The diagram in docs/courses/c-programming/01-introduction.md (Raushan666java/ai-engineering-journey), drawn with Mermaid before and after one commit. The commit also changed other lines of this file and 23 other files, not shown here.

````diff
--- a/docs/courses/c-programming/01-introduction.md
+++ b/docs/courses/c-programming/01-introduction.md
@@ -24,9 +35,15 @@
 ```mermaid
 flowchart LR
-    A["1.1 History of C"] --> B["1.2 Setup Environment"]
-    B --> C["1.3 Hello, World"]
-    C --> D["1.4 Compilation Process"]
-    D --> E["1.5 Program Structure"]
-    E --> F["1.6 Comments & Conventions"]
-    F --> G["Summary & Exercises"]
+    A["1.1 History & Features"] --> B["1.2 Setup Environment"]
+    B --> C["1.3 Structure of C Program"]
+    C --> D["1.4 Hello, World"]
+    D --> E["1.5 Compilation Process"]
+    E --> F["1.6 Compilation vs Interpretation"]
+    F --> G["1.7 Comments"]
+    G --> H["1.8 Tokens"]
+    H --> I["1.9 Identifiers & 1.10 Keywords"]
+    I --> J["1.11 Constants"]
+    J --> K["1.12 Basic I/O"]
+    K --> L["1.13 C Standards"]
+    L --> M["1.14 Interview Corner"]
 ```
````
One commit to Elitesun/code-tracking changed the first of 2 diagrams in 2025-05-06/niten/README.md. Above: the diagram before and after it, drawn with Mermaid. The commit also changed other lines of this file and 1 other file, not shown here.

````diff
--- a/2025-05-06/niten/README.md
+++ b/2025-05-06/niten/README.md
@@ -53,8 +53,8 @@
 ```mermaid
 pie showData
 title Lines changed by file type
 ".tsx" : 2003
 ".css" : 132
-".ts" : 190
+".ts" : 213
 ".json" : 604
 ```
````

■ ■ ■ ■

> _What to do_: In the entries above, tally the lines that include the string "courses". Give the figure only.

> _Response area_: 3